_Exercise instructions_: Wherever the word "button" turns up in a line of the entries, copy that line.

_Front-end code change data_:

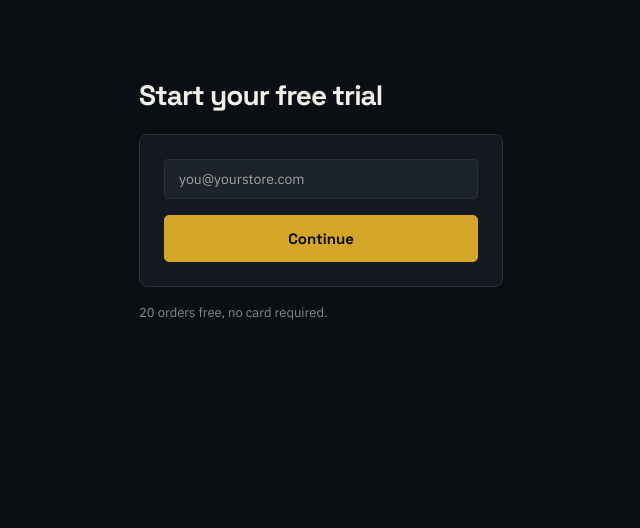
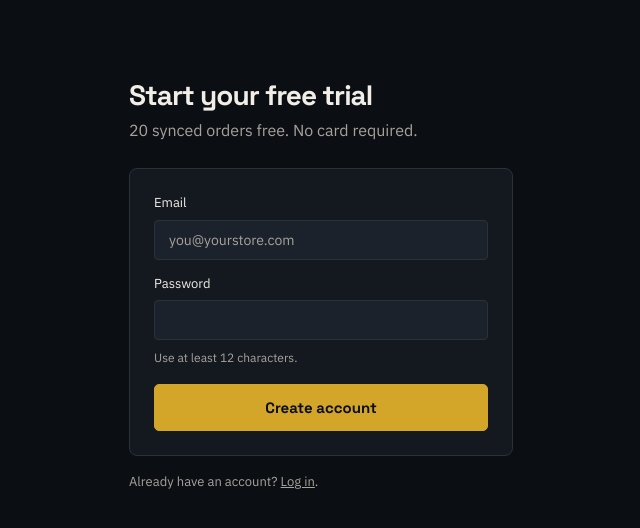
Before and after one commit to yaussyross/SyncStock, a Next.js app: page /signup in a window 1280 px wide. Shown: the top 528 px of the page, without its empty margins (319-959 px from the left). Built offline with nearby package versions, Linux system fonts and the light colour scheme.

Commit message:
feat: add password signup form

```diff
--- a/src/app/signup/page.tsx
+++ b/src/app/signup/page.tsx
@@ -4,29 +4,51 @@ import { useRouter } from "next/navigation";
 
 export default function SignupPage() {
   const [email, setEmail] = useState("");
+  const [password, setPassword] = useState("");
+  const [error, setError] = useState("");
   const [loading, setLoading] = useState(false);
   const router = useRouter();
 
   async function handleSubmit(e: React.FormEvent) {
     e.preventDefault();
     setLoading(true);
+    setError("");
+
     const res = await fetch("/api/auth/signup", {
       method: "POST",
       headers: { "Content-Type": "application/json" },
-      body: JSON.stringify({ email }),
+      body: JSON.stringify({ email, password }),
     });
-    if (res.ok) router.push("/dashboard");
+
+    if (res.ok) {
+      router.push("/dashboard");
+      router.refresh();
+      return;
+    }
+
+    const body = await res.json().catch(() => ({}));
+    setError(body.error || "Could not create your account.");
     setLoading(false);
   }
 
   return (
-    <main className="container" style={{ paddingTop: 80, maxWidth: 420 }}>
-      <h1 style={{ fontSize: 28, marginBottom: 24 }}>Start your free trial</h1>
+    <main className="container" style={{ paddingTop: 80, maxWidth: 440 }}>
+      <h1 style={{ fontSize: 28, marginBottom: 8 }}>Start your free trial</h1>
+      <p style={{ color: "var(--paper-dim)", marginBottom: 24 }}>20 synced orders free. No card required.</p>
       <form onSubmit={handleSubmit} className="card">
-        <input type="email" placeholder="you@yourstore.com" value={email} onChange={(e) => setEmail(e.target.value)} required style={{ marginBottom: 16 }} />
-        <button type="submit" className="btn" style={{ width: "100%" }} disabled={loading}>{loading ? "Starting..." : "Continue"}</button>
+        <label style={{ display: "block", marginBottom: 14 }}>
+          <span style={{ display: "block", fontSize: 13, marginBottom: 6 }}>Email</span>
+          <input type="email" autoComplete="email" placeholder="you@yourstore.com" value={email} onChange={(e) => setEmail(e.target.value)} required />
+        </label>
+        <label style={{ display: "block", marginBottom: 8 }}>
+          <span style={{ display: "block", fontSize: 13, marginBottom: 6 }}>Password</span>
+          <input type="password" autoComplete="new-password" minLength={12} maxLength={128} value={password} onChange={(e) => setPassword(e.target.value)} required />
+        </label>
+        <p style={{ color: "var(--paper-dim)", fontSize: 12, marginBottom: 16 }}>Use at least 12 characters.</p>
+        {error && <p role="alert" style={{ color: "#e37a4e", fontSize: 13, marginBottom: 14 }}>{error}</p>}
+        <button type="submit" className="btn" style={{ width: "100%" }} disabled={loading}>{loading ? "Creating account..." : "Create account"}</button>
       </form>
-      <p style={{ color: "#888", fontSize: 13, marginTop: 12 }}>20 orders free, no card required.</p>
+      <p style={{ color: "var(--paper-dim)", fontSize: 13, marginTop: 14 }}>Already have an account? <a href="/login">Log in</a>.</p>
     </main>
   );
 }
```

_Answer space_:
-        <button type="submit" className="btn" style={{ width: "100%" }} disabled={loading}>{loading ? "Starting..." : "Continue"}</button>
+        <button type="submit" className="btn" style={{ width: "100%" }} disabled={loading}>{loading ? "Creating account..." : "Create account"}</button>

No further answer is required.